European Data Relay System (Credit: ESA)

According to the latest UCS database (1/31/15), there are currently 1265 operational satellites orbiting Earth. These are responsible for delivering a diverse array of services, from planetary observation/space science, through to technology development and communications—this is a lot of data to shift, which is only set to increase as more advanced technologies/services come online. Recent trends in Earth-observation missions indicate that the data volume will grow by at least a factor of 10 every decade”, says Harald Hauschildt (ESA’s ESTEC centre).

To overcome this inevitable problem, ESA outline their future laser based ‘EDRS network’ (European Data Relay System):

Currently, low-earth orbit (LEO) satellites pass data using direct radio links to strategically placed ground stations. This poses a problem for both access times (available uploading/downloading times ≈ 10-15 minutes per 90 minute orbit) and security.
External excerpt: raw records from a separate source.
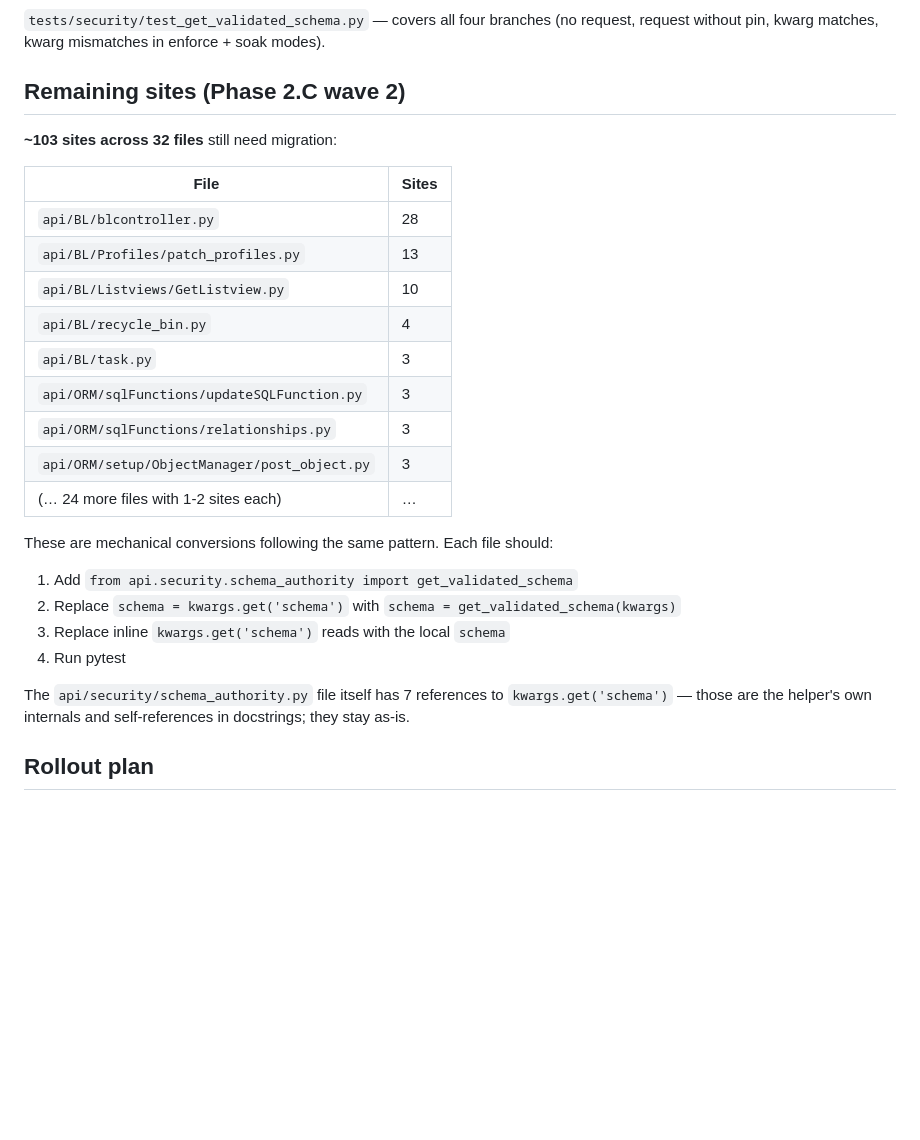
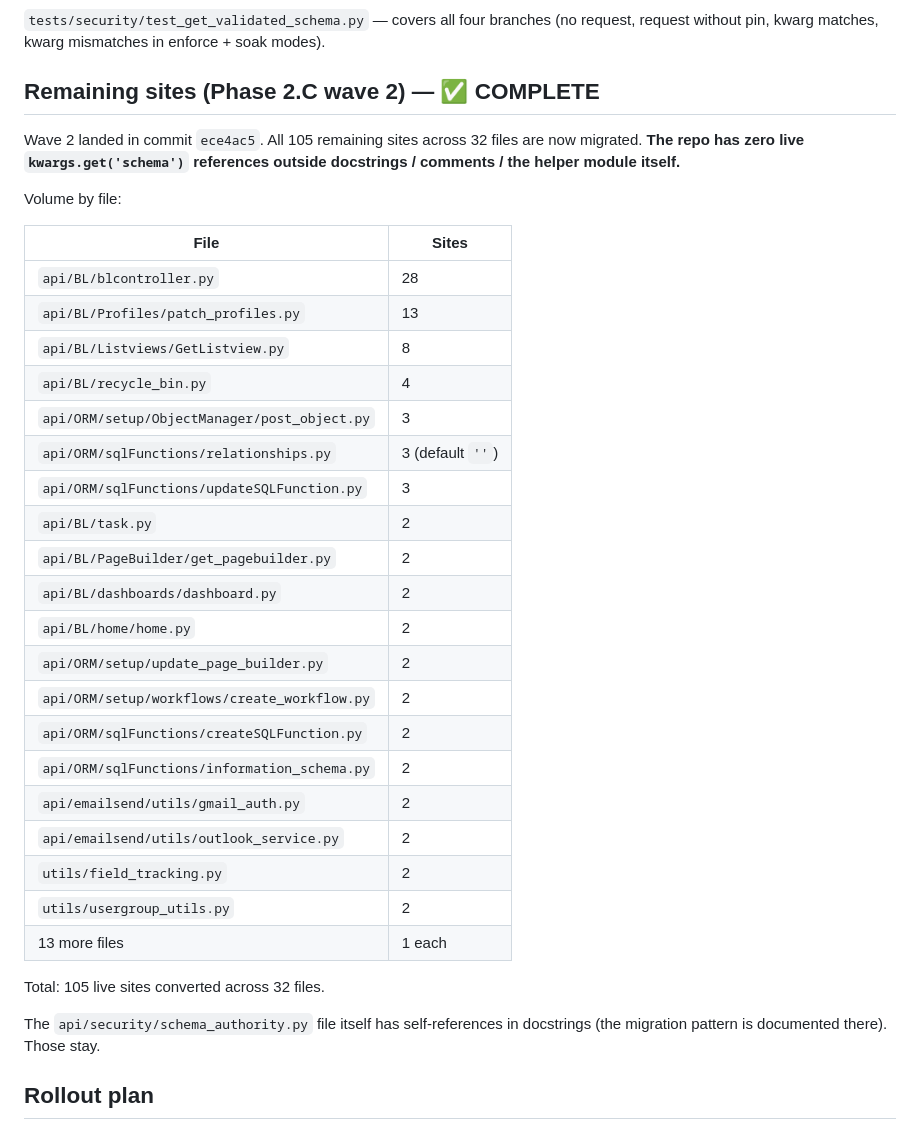
Before and after one commit to support-fingertip/business-bussus-django, a Markdown page: docs/PHASE2_C_SCHEMA_KWARG_REFACTOR.md, the part around the change. GitHub-like rendering; blank space fills up the shorter version.

Commit message:
Phase 2.C operator notes — mark wave 2 complete
Updates docs/PHASE2_C_SCHEMA_KWARG_REFACTOR.md to reflect that the
remaining 105 sites are now migrated. Includes per-file conversion
counts so reviewers can size the wave-2 commit at a glance.

The repo now has zero live `kwargs.get('schema')` references outside
docstrings, comments, and the helper module itself.

https://claude.ai/code/session_01PQe7UPAGCLLjpH2CtVo1VY

```diff
--- a/docs/PHASE2_C_SCHEMA_KWARG_REFACTOR.md
+++ b/docs/PHASE2_C_SCHEMA_KWARG_REFACTOR.md
@@ -77,32 +77,42 @@ reused via a local variable):
 branches (no request, request without pin, kwarg matches, kwarg
 mismatches in enforce + soak modes).
 
-## Remaining sites (Phase 2.C wave 2)
+## Remaining sites (Phase 2.C wave 2) — ✅ COMPLETE
 
-**~103 sites across 32 files** still need migration:
+Wave 2 landed in commit `ece4ac5`. All 105 remaining sites across 32
+files are now migrated. **The repo has zero live
+`kwargs.get('schema')` references outside docstrings / comments / the
+helper module itself.**
+
+Volume by file:
 
 | File | Sites |
 |---|---|
 | `api/BL/blcontroller.py` | 28 |
 | `api/BL/Profiles/patch_profiles.py` | 13 |
-| `api/BL/Listviews/GetListview.py` | 10 |
+| `api/BL/Listviews/GetListview.py` | 8 |
 | `api/BL/recycle_bin.py` | 4 |
-| `api/BL/task.py` | 3 |
+| `api/ORM/setup/ObjectManager/post_object.py` | 3 |
+| `api/ORM/sqlFunctions/relationships.py` | 3 (default `''`) |
 | `api/ORM/sqlFunctions/updateSQLFunction.py` | 3 |
-| `api/ORM/sqlFunctions/relationships.py` | 3 |
-| `api/ORM/setup/ObjectManager/post_object.py` | 3 |
-| (… 24 more files with 1-2 sites each) | … |
+| `api/BL/task.py` | 2 |
+| `api/BL/PageBuilder/get_pagebuilder.py` | 2 |
+| `api/BL/dashboards/dashboard.py` | 2 |
+| `api/BL/home/home.py` | 2 |
+| `api/ORM/setup/update_page_builder.py` | 2 |
+| `api/ORM/setup/workflows/create_workflow.py` | 2 |
+| `api/ORM/sqlFunctions/createSQLFunction.py` | 2 |
+| `api/ORM/sqlFunctions/information_schema.py` | 2 |
+| `api/emailsend/utils/gmail_auth.py` | 2 |
+| `api/emailsend/utils/outlook_service.py` | 2 |
+| `utils/field_tracking.py` | 2 |
+| `utils/usergroup_utils.py` | 2 |
+| 13 more files | 1 each |
 
-These are mechanical conversions following the same pattern. Each
-file should:
-1. Add `from api.security.schema_authority import get_validated_schema`
-2. Replace `schema = kwargs.get('schema')` with `schema = get_validated_schema(kwargs)`
-3. Replace inline `kwargs.get('schema')` reads with the local `schema`
-4. Run pytest
+Total: 105 live sites converted across 32 files.
 
-The `api/security/schema_authority.py` file itself has 7 references
-to `kwargs.get('schema')` — those are the helper's own internals and
-self-references in docstrings; they stay as-is.
+The `api/security/schema_authority.py` file itself has self-references
+in docstrings (the migration pattern is documented there). Those stay.
 
 ## Rollout plan
 
```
To improve on this situation, EDRS works by linking multiple Earth-observation satellites with two geostationary satellites—or ‘space nodes’, named EDRS-A and EDRS-C—via specially integrated laser communication terminals (LCTs). The two space nodes, permanently positioned over Europe, will then be responsible for relaying, through traditional radio methods, any received information to the Earth’s surface. ESA specify that contact time will increase four times to approximately 40 minutes per orbital period, which should allow larger amounts of more sophisticated real-time data to be transferred. Data rates are also predicted to increase to 1.8 Gbps, with a future upgrade capability of 7.2 Gbps.

Laser Communication Terminal (LCT) that will be fitted to every satellite in the EDRS network (Credit: ESA)

Laser Communication Terminal (LCT). LCTs will be fitted to every satellite in the EDRS network (Credit: ESA)

First to use the new system will be ESA’s Copernicus programme (scheduled late 2015) followed by the International Space Station (2018). A further 20% of LEO satellites over the next fifteen years will also be fitted with LCTs, ready for network integration; as Hauschildt highlights: “Once Copernicus is fully launched, its fleet of Earth observers will need to send down an estimated 6TB of data every day.” EDRS should ensure this data rate is achieved, and with a geostationary links permanently positioned over Europe increased data security should also be realised.

A third EDRS space node is also planned for launch in 2020. Named ‘GlobeNet’, the network upgrade will provide increased global coverage and even more enhanced security features for future ESA missions.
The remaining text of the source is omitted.